Travelling north to towns such as Mohill in county Leitrim we find very similar concerns about the fall-off in the numbers of the next generation willing to go down the suckler road being expressed by local mart manager Stephen Hannon.
The issue in Leitrim is further complicated by concerns in local communities that the forestry section is expanding over land that once hosted cows.
No one can expect young people to go into an area of farming that offers little in the way of a guaranteed income which in essence has been the image portrayed by those seeking direct government aid for the sector at present.
Yet I know suckler farms that are profitable.

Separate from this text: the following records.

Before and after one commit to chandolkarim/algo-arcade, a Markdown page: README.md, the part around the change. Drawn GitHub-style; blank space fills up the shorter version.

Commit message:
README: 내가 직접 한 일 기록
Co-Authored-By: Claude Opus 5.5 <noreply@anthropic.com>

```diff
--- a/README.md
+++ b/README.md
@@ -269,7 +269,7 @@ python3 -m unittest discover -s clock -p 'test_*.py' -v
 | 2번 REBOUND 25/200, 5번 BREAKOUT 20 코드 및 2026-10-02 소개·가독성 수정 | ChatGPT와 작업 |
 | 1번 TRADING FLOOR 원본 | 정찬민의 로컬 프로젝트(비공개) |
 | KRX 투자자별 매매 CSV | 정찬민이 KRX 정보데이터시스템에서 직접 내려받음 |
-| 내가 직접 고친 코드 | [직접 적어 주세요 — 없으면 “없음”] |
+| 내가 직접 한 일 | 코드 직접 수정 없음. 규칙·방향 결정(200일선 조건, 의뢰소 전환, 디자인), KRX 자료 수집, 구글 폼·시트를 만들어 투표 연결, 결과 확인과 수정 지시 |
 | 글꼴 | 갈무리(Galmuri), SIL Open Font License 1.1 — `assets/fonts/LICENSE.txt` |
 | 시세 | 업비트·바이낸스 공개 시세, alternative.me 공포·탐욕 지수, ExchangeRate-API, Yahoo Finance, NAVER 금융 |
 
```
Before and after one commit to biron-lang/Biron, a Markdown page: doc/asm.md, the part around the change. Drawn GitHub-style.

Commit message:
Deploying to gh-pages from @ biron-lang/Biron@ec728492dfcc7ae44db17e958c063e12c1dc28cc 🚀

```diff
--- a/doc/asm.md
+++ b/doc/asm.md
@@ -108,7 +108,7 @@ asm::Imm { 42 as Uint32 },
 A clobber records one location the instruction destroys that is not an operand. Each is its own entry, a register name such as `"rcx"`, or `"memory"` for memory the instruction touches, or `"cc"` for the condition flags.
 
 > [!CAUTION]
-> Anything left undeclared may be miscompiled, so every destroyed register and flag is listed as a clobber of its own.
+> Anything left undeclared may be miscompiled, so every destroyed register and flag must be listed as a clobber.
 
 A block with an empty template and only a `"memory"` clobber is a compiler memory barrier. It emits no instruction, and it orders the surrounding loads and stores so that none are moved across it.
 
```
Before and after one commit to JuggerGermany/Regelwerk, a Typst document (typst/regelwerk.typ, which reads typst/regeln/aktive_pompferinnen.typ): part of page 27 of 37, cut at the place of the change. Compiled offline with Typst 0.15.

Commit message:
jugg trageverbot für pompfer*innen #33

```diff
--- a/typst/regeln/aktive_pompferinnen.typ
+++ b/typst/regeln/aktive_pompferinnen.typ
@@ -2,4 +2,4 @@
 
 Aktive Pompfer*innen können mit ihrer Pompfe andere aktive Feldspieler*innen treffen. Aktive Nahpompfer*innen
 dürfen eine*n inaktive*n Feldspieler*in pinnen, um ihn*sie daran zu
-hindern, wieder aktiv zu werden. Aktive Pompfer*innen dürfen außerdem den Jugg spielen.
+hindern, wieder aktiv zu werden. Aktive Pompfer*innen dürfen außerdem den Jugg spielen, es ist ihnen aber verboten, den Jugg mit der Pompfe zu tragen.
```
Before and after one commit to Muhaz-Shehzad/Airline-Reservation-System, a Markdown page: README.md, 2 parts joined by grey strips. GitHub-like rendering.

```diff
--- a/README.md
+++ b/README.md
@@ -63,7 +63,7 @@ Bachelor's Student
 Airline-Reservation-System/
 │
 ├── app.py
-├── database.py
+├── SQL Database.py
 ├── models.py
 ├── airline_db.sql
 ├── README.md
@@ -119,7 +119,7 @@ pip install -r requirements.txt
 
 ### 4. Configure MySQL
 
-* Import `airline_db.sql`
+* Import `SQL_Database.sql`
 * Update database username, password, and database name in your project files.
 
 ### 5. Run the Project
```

Some are, granted on a larger scale of 60-70 cows but the families running them are making a good living.
And judging by recent prices for suckler stock at sales up in places in the north and west such as Mohill a good share of the handier sized suckler men with off farm employment are also managing to keep going.
It is interesting to hear some of the commentary regarding the proposed €200/hd payment as there wasn't a national outcry when the dairymen tapped the basic payment crisis reserve fund when milk prices fell a few years ago.
Why are suckler farmers periodically put through the ringer when they ask for development money?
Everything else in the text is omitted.